Betsy Mars is a prize-winning poet, occasional publisher, nascent photographer, and cat wrangler. She works as a substitute teacher and an assistant editor at Gyroscope Review. Recent poetry publications include ONE ART, Anti-Heroin Chic, and The NewVerse News. Her photos have been featured in RATTLE’s Ekphrastic Challenge, Praxis, Redheaded Stepchild, and Spank the Carp, among others. Her most recent book is In the Muddle of the Night co-authored with Alan Walowitz.
The gas station was an island in the afterschool stream
from blacktop to bikini shop across the boulevard.
I took a deep breath, sniffed —
a whiff of testosterone
in the flow of the carbon monoxide mix:
my brother’s friend Rick, a gas jockey
(who later renamed himself Cheshire,
became a DJ on some Mountain Time station).
Rock-idol thin, he tolerated me.
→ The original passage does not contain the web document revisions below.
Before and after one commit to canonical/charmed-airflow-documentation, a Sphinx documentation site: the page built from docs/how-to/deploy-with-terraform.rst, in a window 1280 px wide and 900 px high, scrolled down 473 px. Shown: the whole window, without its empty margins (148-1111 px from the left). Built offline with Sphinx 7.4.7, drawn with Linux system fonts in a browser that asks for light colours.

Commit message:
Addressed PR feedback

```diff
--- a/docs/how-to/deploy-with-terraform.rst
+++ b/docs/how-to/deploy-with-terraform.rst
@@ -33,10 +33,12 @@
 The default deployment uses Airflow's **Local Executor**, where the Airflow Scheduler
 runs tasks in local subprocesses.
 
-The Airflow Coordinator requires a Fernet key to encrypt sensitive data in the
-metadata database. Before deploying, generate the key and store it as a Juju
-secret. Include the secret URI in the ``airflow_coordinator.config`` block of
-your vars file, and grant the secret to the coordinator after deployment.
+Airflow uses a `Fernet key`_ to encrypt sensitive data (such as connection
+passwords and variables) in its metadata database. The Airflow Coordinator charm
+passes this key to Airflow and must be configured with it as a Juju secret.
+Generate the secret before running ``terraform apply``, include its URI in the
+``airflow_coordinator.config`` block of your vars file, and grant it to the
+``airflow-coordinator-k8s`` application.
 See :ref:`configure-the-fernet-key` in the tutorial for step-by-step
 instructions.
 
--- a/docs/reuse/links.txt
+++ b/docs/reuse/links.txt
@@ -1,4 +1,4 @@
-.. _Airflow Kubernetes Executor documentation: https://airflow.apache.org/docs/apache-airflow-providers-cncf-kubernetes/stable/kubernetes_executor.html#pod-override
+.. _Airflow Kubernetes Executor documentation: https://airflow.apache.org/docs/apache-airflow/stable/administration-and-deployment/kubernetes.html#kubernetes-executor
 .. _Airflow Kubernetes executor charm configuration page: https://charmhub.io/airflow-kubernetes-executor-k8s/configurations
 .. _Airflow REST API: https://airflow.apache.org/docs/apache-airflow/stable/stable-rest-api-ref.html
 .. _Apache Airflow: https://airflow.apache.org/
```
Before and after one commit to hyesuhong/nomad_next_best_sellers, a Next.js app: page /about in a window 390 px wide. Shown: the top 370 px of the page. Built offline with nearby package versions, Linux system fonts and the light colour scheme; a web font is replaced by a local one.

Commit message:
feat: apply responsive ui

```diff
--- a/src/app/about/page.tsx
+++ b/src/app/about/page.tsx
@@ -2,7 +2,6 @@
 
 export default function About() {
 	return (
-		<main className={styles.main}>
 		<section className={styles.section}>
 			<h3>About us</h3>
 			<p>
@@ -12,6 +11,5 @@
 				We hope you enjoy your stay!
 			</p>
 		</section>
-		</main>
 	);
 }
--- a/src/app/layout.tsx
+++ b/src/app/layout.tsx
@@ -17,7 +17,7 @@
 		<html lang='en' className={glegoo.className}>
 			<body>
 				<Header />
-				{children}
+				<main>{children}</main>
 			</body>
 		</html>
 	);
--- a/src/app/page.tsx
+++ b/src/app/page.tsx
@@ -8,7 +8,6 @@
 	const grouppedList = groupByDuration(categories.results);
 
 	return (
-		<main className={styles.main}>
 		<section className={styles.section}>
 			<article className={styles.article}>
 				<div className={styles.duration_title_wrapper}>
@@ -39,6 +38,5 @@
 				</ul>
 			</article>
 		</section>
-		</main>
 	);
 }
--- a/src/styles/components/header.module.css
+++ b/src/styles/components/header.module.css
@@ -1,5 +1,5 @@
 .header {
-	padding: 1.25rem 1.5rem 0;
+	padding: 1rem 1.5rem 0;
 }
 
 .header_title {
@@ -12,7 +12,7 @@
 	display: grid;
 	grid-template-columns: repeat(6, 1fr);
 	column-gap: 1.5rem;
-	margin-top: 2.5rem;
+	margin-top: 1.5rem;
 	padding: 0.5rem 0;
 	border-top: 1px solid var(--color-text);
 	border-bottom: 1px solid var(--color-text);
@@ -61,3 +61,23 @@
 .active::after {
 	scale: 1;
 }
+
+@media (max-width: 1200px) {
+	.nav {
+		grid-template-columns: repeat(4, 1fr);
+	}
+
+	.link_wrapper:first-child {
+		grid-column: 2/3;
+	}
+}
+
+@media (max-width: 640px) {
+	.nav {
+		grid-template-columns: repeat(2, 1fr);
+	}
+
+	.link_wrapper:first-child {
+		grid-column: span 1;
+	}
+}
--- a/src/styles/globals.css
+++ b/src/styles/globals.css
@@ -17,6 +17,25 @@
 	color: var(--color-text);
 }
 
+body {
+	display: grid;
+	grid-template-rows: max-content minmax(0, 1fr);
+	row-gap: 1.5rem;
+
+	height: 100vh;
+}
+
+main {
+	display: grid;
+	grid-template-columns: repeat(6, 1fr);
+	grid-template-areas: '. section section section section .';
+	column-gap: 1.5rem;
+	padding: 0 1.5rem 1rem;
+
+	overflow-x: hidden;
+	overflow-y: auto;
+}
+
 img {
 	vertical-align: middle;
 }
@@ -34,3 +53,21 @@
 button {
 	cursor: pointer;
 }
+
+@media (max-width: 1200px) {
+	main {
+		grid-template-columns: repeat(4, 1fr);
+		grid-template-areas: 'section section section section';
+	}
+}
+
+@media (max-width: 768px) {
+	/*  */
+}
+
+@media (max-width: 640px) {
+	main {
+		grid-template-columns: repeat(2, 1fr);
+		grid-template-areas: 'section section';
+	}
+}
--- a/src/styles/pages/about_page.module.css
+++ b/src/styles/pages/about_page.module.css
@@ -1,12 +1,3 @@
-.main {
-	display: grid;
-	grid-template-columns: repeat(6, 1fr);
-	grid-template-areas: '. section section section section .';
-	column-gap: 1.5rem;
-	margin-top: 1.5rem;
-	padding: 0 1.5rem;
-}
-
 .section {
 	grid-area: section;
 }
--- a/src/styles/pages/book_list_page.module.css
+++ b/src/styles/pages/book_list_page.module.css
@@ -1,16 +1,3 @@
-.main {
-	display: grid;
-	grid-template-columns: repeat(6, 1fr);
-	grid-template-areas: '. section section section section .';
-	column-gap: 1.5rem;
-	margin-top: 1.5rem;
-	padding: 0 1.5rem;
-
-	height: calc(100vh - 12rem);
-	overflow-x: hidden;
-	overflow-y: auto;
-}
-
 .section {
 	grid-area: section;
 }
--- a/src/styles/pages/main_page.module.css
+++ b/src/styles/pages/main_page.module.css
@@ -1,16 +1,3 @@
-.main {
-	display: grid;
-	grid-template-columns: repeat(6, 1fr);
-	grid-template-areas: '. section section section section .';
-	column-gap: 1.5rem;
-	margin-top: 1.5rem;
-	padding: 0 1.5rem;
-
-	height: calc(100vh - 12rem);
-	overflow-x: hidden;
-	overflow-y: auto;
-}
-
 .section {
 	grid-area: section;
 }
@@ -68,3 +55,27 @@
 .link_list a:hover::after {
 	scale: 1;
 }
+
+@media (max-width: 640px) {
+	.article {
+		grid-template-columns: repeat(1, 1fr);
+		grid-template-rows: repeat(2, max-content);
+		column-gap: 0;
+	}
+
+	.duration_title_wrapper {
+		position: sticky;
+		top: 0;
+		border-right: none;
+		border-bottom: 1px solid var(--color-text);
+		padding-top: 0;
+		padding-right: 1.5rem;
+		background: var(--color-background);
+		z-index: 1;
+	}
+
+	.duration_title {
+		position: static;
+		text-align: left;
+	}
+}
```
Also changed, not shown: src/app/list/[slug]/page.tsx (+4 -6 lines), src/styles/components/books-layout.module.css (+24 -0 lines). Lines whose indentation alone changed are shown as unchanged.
Now there’s only an exoskeleton,
chitin, what passes for skin.
Back then we went to the filling station
to get our fix. We were sold a tiger for our tank.
Strung out on highways they formed an archipelago
we hopped. Sometimes stopped at a Mobil station
with its red Pegasus. Sometimes Sinclair
with its green Brontosaurus,
which gave way to Apatosaurus,
and back again
as scientists argue and rename,
compare structures, dig up evidence,
divide and conquer genera
and I maintain my nostalgia
for the gentle Brontosaurus, distinctly
extinct, who grins from the tree limbs,
observes the sleight of hand
in God’s endless shell game.